The Employment Appeal Tribunal (EAT) has recently given two rulings which clarify the scope of the Acas Code of Practice on Disciplinary and Grievance Procedures (the Code).

In Phoenix House v Stockman the EAT ruled that the 25% uplift for non-compliance with the Code does not apply to dismissals for some other substantial reason (SOSR) where there is an irretrievable breakdown in the working relationship.

Similarly, in Holmes v Qinetiq Limited the EAT ruled that the Code only applied in cases where there was 'culpable conduct' on the part of the employee which requires correction or punishment. In this case it did not apply where poor performance was the consequence of genuine illness.

The background

The Code is a statutory code of practice which sets out principles for handling disciplinary and grievance situations in the workplace and provides a benchmark for best practice for employers, employees and their advisers.

While failure to comply with the Code does not, by itself result in any penalty, an employment tribunal will take into account the recommendations of the Code when deciding whether or not a dismissal was unfair.

An unreasonable failure to follow recommend practice can result in a tribunal increasing any awards of compensation by up to 25%, if the tribunal considers it is just and equitable to do so. The Code only applies to 'disciplinary situations' which includes misconduct and poor performance, but explicitly excludes dismissals for redundancy and non-renewal of a fixed term contract. There has been confusion over whether the Code applies to SOSR dismissals.

The facts

In Phoenix House v Stockman, Ms Stockman worked for the respondent from 2007 until November 2013 when she was dismissed following a breakdown in the working relationship. Relations began to deteriorate following a clash of personalities, an unsuccessful grievance and Ms Stockman being issued with a written warning for misconduct. On her dismissal the respondent stated that the breakdown in the working relationship was irreparable and it therefore fell into the category of a SOSR dismissal.

The employment tribunal upheld her claim of unfair dismissal, finding that no reasonable employer would have held that the breakdown in the working relationship was irreparable.

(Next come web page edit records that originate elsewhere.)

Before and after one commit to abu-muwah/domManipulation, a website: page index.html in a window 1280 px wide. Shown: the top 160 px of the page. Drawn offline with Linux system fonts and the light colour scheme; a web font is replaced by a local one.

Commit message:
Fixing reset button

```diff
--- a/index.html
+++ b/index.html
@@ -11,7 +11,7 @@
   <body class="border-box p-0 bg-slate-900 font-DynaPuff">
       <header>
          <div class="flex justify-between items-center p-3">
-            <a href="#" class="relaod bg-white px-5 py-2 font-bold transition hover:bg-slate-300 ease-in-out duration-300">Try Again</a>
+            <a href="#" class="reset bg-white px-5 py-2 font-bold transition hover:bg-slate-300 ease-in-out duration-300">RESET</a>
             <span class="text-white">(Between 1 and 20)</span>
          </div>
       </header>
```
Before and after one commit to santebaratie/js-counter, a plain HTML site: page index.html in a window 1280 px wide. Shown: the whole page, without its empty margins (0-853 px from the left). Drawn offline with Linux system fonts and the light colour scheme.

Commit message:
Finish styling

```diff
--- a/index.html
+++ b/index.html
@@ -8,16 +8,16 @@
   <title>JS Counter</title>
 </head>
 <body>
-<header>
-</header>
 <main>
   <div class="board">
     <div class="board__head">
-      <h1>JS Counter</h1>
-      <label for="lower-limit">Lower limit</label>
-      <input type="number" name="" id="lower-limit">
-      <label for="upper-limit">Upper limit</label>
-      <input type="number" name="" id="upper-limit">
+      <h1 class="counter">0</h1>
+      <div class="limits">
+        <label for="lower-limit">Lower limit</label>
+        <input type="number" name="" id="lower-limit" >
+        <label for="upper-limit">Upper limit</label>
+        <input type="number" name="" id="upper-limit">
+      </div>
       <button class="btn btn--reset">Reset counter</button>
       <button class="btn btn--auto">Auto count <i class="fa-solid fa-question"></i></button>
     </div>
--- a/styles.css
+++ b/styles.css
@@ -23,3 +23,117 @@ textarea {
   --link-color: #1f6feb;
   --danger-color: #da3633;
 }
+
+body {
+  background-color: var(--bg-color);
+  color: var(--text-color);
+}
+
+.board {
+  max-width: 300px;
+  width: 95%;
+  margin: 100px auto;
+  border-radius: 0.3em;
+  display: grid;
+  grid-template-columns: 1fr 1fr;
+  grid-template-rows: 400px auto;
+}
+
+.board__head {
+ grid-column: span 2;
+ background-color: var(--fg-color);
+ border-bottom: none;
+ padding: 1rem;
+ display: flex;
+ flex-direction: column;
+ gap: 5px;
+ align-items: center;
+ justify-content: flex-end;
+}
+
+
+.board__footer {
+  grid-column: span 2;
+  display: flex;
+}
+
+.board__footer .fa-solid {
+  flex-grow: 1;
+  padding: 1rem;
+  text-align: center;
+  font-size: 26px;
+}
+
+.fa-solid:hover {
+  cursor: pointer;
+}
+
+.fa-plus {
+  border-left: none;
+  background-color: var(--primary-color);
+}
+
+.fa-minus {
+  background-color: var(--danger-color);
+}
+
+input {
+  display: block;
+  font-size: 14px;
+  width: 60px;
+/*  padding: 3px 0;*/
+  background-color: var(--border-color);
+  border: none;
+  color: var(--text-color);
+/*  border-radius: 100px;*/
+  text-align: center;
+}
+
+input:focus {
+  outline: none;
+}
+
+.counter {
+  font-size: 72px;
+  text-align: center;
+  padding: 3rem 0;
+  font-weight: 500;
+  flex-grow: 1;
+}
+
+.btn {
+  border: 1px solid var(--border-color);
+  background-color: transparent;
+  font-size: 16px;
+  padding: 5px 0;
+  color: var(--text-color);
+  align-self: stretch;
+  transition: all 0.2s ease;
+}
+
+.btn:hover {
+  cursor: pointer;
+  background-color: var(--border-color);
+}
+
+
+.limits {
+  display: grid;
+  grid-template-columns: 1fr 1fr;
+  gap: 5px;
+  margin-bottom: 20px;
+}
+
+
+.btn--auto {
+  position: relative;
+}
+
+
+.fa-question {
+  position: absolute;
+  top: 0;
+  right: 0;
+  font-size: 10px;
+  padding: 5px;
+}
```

The tribunal held that the procedure adopted in carrying out the dismissal was not compliant with the Code.

The EAT decisions

On appeal the EAT upheld the tribunal's finding that the dismissal was unfair but rejected the finding that the Code and the 25% uplift applied.

The EAT reasoned that while elements of the Code can, and should, be applied to an SOSR dismissal, many of the provisions such as investigations are not always appropriate. To impose a punishment for not complying with the letter of the Code in SOSR dismissals would be going beyond what Parliament intended when they created this power for tribunals.

The EAT's decision in this case differed from that in the 2013 case of Lund v St Edmund's School which found that the Code did apply to a SOSR dismissal where the disciplinary procedure had been invoked, even if the ultimate reason for dismissal was not misconduct. The reasoning there was that the Code should apply where disciplinary proceedings have been, or ought to have been invoked, and that employers should assume that tribunals will apply the Code where it could be said that the dismissal is connected to a disciplinary or conduct issue.

It appears that the current trend is for narrowing the scope of the Code as there was a further EAT decision recently, Holmes v Qinetiq, which held that the Code only applies to a dismissal where there is 'culpable conduct' in either the form of misconduct or poor performance. Therefore the Code will not usually apply where the poor performance is the result of genuine illness.

What does this mean for employers?

These cases should not be seen as an invitation to employers to rip up their copies of the Code. The safest course is still to observe the relevant best practice recommendations for SOSR dismissals. Employers should consider whether any SOSR dismissal is in fact part of a factual matrix which includes performance or disciplinary issues; if so the Code will still apply.

It is helpful that the EAT has confirmed that the Code has no application in cases involving genuine illness as many of its provisions sit uneasily with such cases where an employer will wish to adopt a more sympathetic approach to the process. However, it is still important to follow an identifiable procedure in such cases and this is likely to take a considerable amount of time. The Code will still apply in cases where an employee is being dismissed for an illness which is suspected not to be genuine.